- Adduction of the vocal folds also is aided by horizontal medial gliding of the arytenoid cartilages. This action is caused by bilateral contraction of the lateral cricoarytenoid, the transverse and oblique arytenoids, and the aryepiglottic muscles.
- Abduction of the vocal folds also is aided by horizontal lateral gliding of the arytenoid cartilages. This action is caused by bilateral contraction of the posterior cricoarytenoid muscles.
Length and Tension of the Vocal Folds
The cricothyroid joint is a synovial articulation between the side of the cricoid cartilage and the inferior horn of the thyroid cartilage. This joint enables the thyroid cartilage to tilt back and forth upon the cricoid cartilage, altering the length and tension of the vocal folds.
- Tensing of the vocal folds. The principal tensors are the cricothyroid muscles, which tilt the thyroid cartilage anteriorly and inferiorly, increasing the distance between the thyroid cartilage and the arytenoid cartilage. This movement elongates and tightens the vocal ligaments, raising the pitch of the voice.
- Relaxing the vocal folds. The principal relaxers are the thyroarytenoid muscles, which pull the arytenoid cartilages anteriorly toward the thyroid angle (prominence), thereby relaxing the vocal ligaments.
- Vocalis muscles. Produce minute adjustments of the vocal ligaments, selectively tensing and relaxing parts of the vocal folds during animated speech and singing.
To understand how we speak and sing, we first need to understand how sound is produced, and then we need to understand how that sound is articulated.
Phonation, or the production of sound, involves the intermittent release of expired air coordinated with opening and closing the rima glottis. The length of the true vocal folds and the size of the rima glottis are altered by the action of the intrinsic laryngeal muscles, most of which move the arytenoid cartilages. As the length and tension of the vocal folds change, the pitch of the sound is altered. Generally, the more tense the vocal folds, the faster they vibrate and thus the higher the pitch. The rima glottis is wide when deep tones are produced and narrows to a slit when high-pitched sounds are produced. As a young boy's larynx enlarges during puberty, the vocal folds become both longer and thicker, causing them to vibrate more slowly and thus the voice becomes deeper.
Loudness of the voice depends on the force with which air rushes across the vocal folds. The greater the force of air across the vocal folds, the stronger the vibration, which results in louder sounds. The vocal folds do not move at all when we whisper, but they vibrate vigorously when we yell.
Although the vocal folds produce sounds, the quality of the voice depends on the coordinated activity of many other structures. For example, the pharynx acts as a resonating chamber to amplify and enhance the quality of the sound, as do the oral and nasal cavities and the paranasal sinuses.
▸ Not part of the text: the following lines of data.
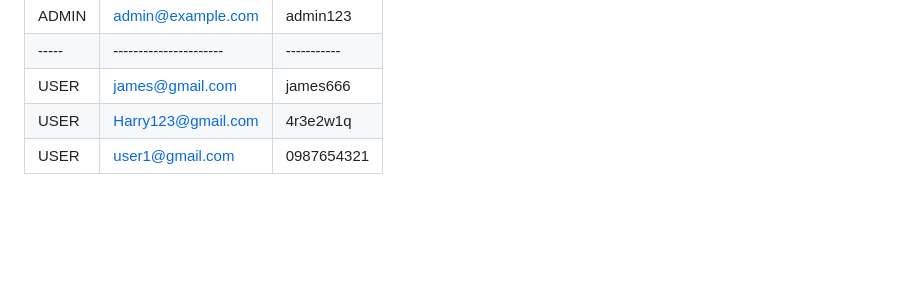
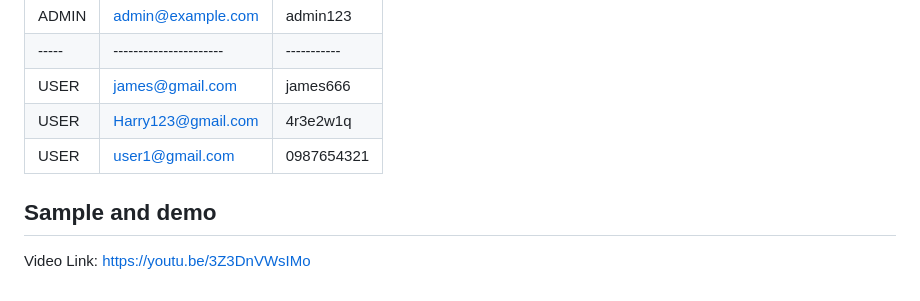
Before and after one commit to CKan9/Pinyata-Pet-Hotel, a Markdown page: README.md, the part around the change. Rendered like a GitHub page; blank space fills up the shorter version.

```diff
--- a/README.md
+++ b/README.md
@@ -101,3 +101,7 @@ To add a pet:
 | USER  | james@gmail.com        | james666    |
 | USER  | Harry123@gmail.com     | 4r3e2w1q    |
 | USER  | user1@gmail.com        | 0987654321  |
+
+## Sample and demo
+
+Video Link: https://youtu.be/3Z3DnVWsIMo
```
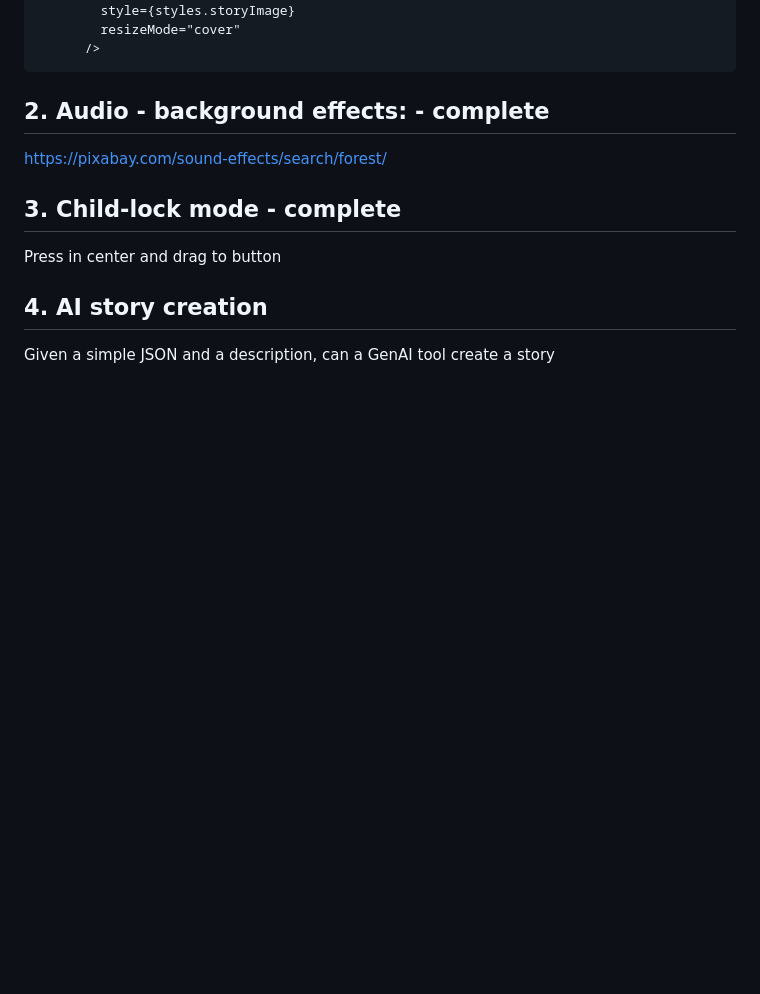
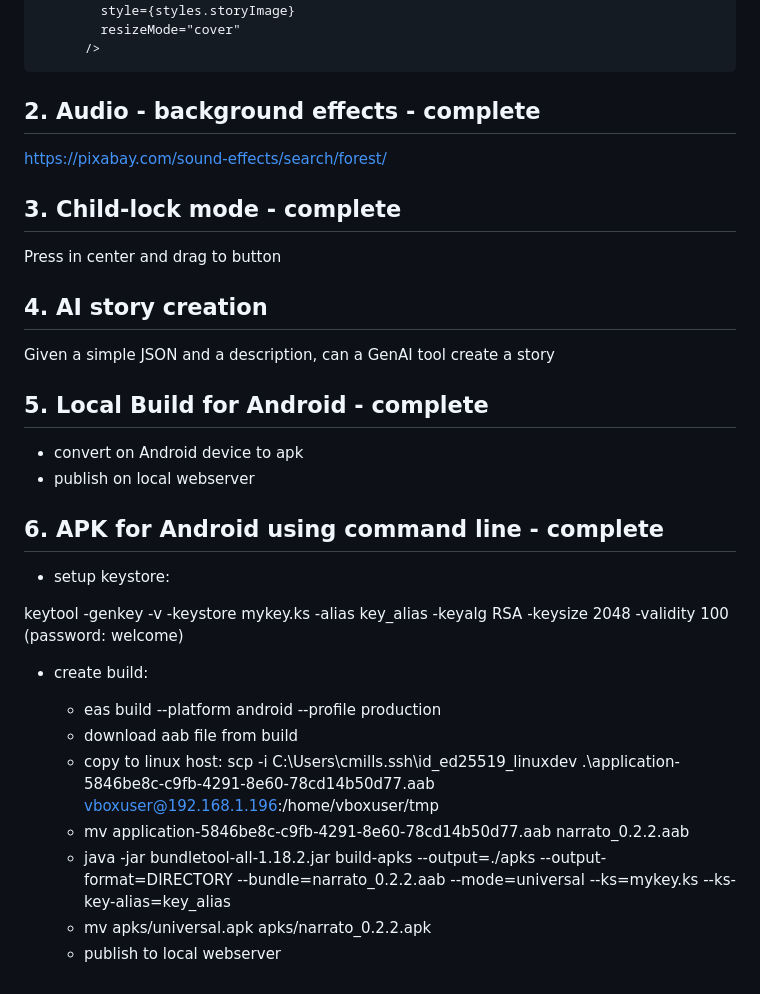
Before and after one commit to crmills100/narrato, a Markdown page: work_plan.md, the part around one of its changes. Rendered like a GitHub page; blank space fills up the shorter version.

```diff
--- a/work_plan.md
+++ b/work_plan.md
@@ -176,7 +199,7 @@ This works:
           />
 
 
-## 2. Audio - background effects: - complete
+## 2. Audio - background effects - complete
 
 https://pixabay.com/sound-effects/search/forest/
 
@@ -187,3 +210,26 @@ Press in center and drag to button
 ## 4. AI story creation
 
 Given a simple JSON and a description, can a GenAI tool create a story
+
+
+## 5. Local Build for Android - complete
+
+- convert on Android device to apk
+- publish on local webserver
+
+## 6. APK for Android using command line - complete
+
+- setup keystore:
+
+keytool -genkey -v -keystore mykey.ks -alias key_alias -keyalg RSA -keysize 2048 -validity 100
+(password: welcome)
+
+- create build:
+
+    - eas build --platform android --profile production
+    - download aab file from build
+    - copy to linux host: scp -i C:\Users\cmills\.ssh\id_ed25519_linuxdev .\application-5846be8c-c9fb-4291-8e60-78cd14b50d77.aab vboxuser@192.168.1.196:/home/vboxuser/tmp
+    - mv application-5846be8c-c9fb-4291-8e60-78cd14b50d77.aab narrato_0.2.2.aab
+    - java -jar bundletool-all-1.18.2.jar build-apks --output=./apks --output-format=DIRECTORY --bundle=narrato_0.2.2.aab --mode=universal --ks=mykey.ks --ks-key-alias=key_alias
+    - mv apks/universal.apk apks/narrato_0.2.2.apk
+    - publish to local webserver
```
Also changed, not shown: other parts of work_plan.md (+47 -24 lines).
Articulation, or the production of intelligible sounds, involves the actions of the pharyngeal muscles (vagus nerve, CN X), the tongue (hypoglossal nerve, CN XII), the muscles of facial expression (facial nerve, CN VII), mandibular movements (mandibular branch of the trigeminal nerve, CN V-3), and the soft palate (CN X). Each of these structures modifies the crude sounds that are produced by the larynx and convert them into recognizable consonants and vowels.
Inflammation of the vocal folds, or laryngitis
, results in hoarseness or inability to speak above a whisper. Overuse of the voice, very dry air, bacterial infections, or inhalation of irritating chemicals can cause laryngitis. Whatever the cause, irritation of the laryngeal tissues causes swelling and prevents the vocal folds from moving freely.